    Google Scholar 

  35. 35.

    Holt-Lunstad J, Smith TB, Layton JB. Social relationships and mortality risk: A meta-analytic review. PLoS Med. 2010;7:1-20.

    Article  Google Scholar 

  36. 36.

    Krieger N, Rehkopf DH, Chen JT, et al. The fall and rise of US inequities in premature mortality: 1960–2002. PLoS Med. 2008;5:0227-0241.

    Article  Google Scholar 

  37. 37.

    Von Dras DD, Williams RB, Kaplan BH, Siegler IC. Correlates of perceived social support and equality of interpersonal relationships at midlife. Int J Aging Hum Dev. 1996;43:199-217.

    Article  Google Scholar 

  38. 38.

    Brodhead WE, Kaplan BH, James SA, et al. The epidemiologic evidence for a relationship between social support and health. Am J Epidemiol. 1983;117:521-537.

    Google Scholar 

  39. 39.

    Kiecolt-Glaser JK, Newton TL. Marriage and health: His and hers. Psychol Bull. 2001;127:472-503.

    PubMed  Article  CAS  Google Scholar 

  40. 40.

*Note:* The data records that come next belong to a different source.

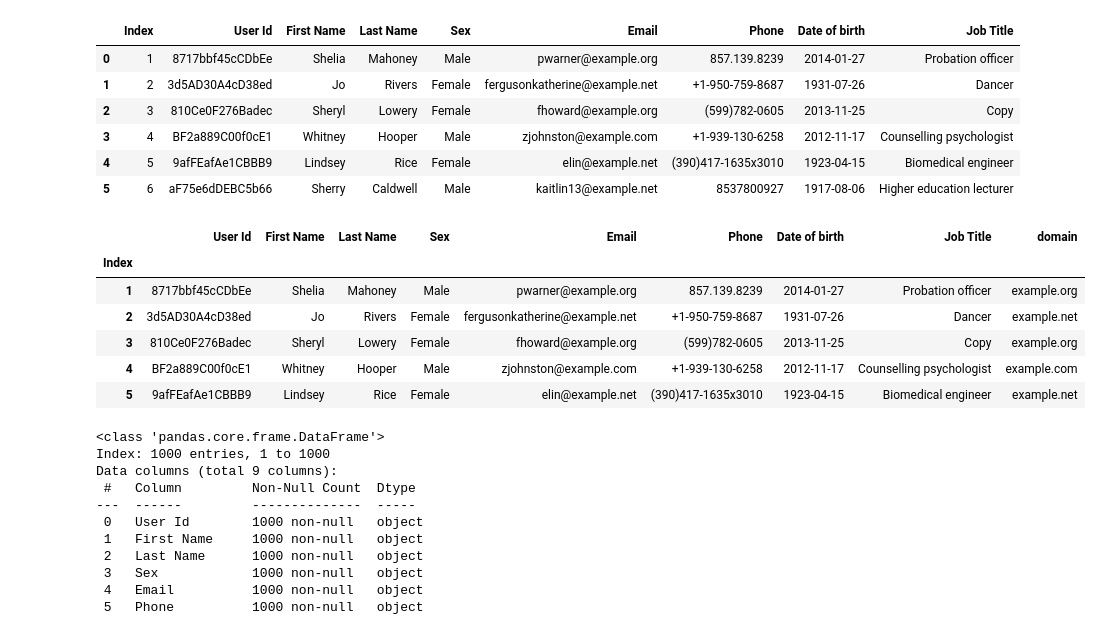
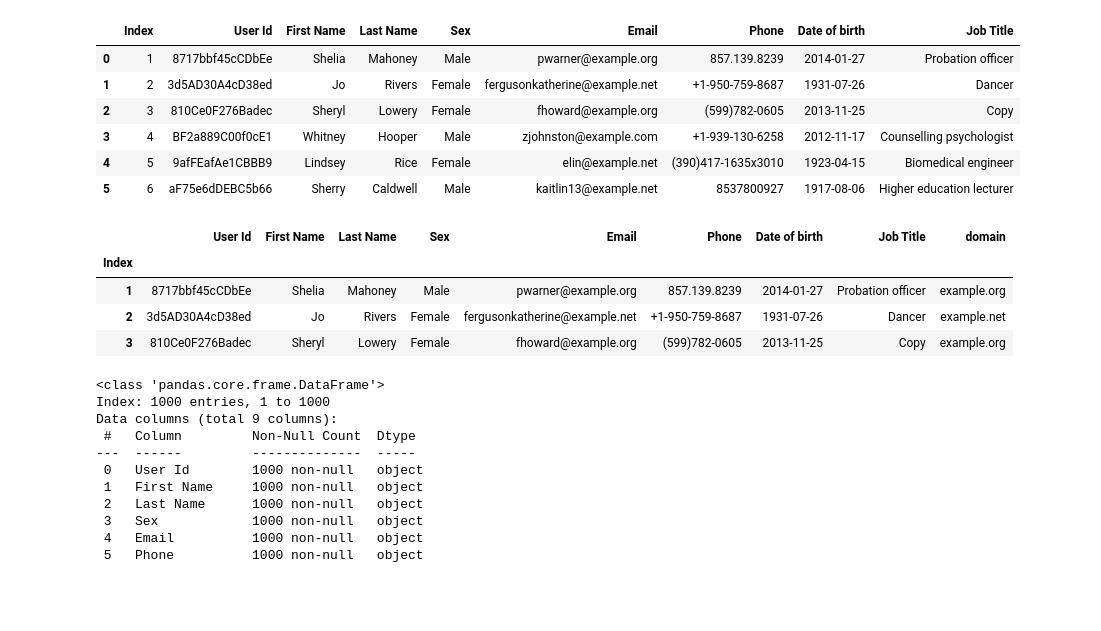
Before and after one commit to Gtalen/PFDA, a Jupyter notebook: pfda_assignment/assignment_3_pie.ipynb, the cells around one changed output. Drawn from its saved outputs; the diff is of its cells as text; code cells hidden in the pictures; blank space fills up the shorter version.

```diff
--- a/pfda_assignment/assignment03_pie.ipynb
+++ b/pfda_assignment/assignment_3_pie.ipynb
@@ -45,17 +44,14 @@ people.set_index('Index', inplace=True)
 # %%
 # Split email into domain using the string split function and accessor
 # Create a domain only column
 people['domain'] = people['Email'].str.split('@').str[1]
-
-people.head()
+people.head(3)
 # %% [output]
 |  | User Id | First Name | Last Name | Sex | Email | Phone | Date of birth | Job Title | domain |
 | Index |  |  |  |  |  |  |  |  |  |
 | 1 | 8717bbf45cCDbEe | Shelia | Mahoney | Male | pwarner@example.org | 857.139.8239 | 2014-01-27 | Probation officer | example.org |
 | 2 | 3d5AD30A4cD38ed | Jo | Rivers | Female | fergusonkatherine@example.net | +1-950-759-8687 | 1931-07-26 | Dancer | example.net |
 | 3 | 810Ce0F276Badec | Sheryl | Lowery | Female | fhoward@example.org | (599)782-0605 | 2013-11-25 | Copy | example.org |
-| 4 | BF2a889C00f0cE1 | Whitney | Hooper | Male | zjohnston@example.com | +1-939-130-6258 | 2012-11-17 | Counselling psychologist | example.com |
-| 5 | 9afFEafAe1CBBB9 | Lindsey | Rice | Female | elin@example.net | (390)417-1635x3010 | 1923-04-15 | Biomedical engineer | example.net |
 # %%
 # Display dataframe information
 people.info()
```
Also changed, not shown: parts of 3 cells of this notebook, 6 other files.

    Croezen S, Havenman-Nies A, Picavet HSJ, et al. Positive and negative experiences of social support and long-term mortality among middle aged Dutch people. Am J Epidemiol. 2010; 173–179.

  41. 41.

    Miller G. Why Loneliness is hazardous to your health. Science. 2011;331:138-140.

    PubMed  Article  CAS  Google Scholar 

  42. 42.

    Hawkley LW, Cacioppo JT. Loneliness matters: A theoretical and empirical review of consequences and mechanisms. Ann Behav Med. 2010;40:218-227.

    PubMed  Article  Google Scholar 

  43. 43.

    Roelfs DJ, Shor E, Yogev T. The rising relative risk of mortality for singles: Meta-analysis and meta-regression. Am J Epidemiol. 2011;174:379-389.

    PubMed  Article  Google Scholar 

Download references


This study has been funded by Marchionne Foundation, R01-HL55356 from the National Heart Lung and Blood Institute with co-funding from the National Institute on Aging, R01 AG12458 from the National Institute on Aging, P01 HL36587 from National Heart, Lung and Blood Institute and from the Duke Behavioral Medicine Research Center. We would like to thank Christin Ogle for her comments on this manuscript.

Conflict of Interest

The authors have no conflict of interest to disclose.

Author information



Corresponding author

Correspondence to Ilene C. Siegler Ph.D., M.P.H..

About this article

Cite this article

Siegler, I.C., Brummett, B.H., Martin, P. et al. Consistency and Timing of Marital Transitions and Survival During Midlife: the Role of Personality and Health Risk Behaviors. ann. behav. med. 45, 338–347 (2013).

Download citation


  • Marital history
  • Midlife mortality
  • Longitudinal study
  • UNC Alumni Heart Study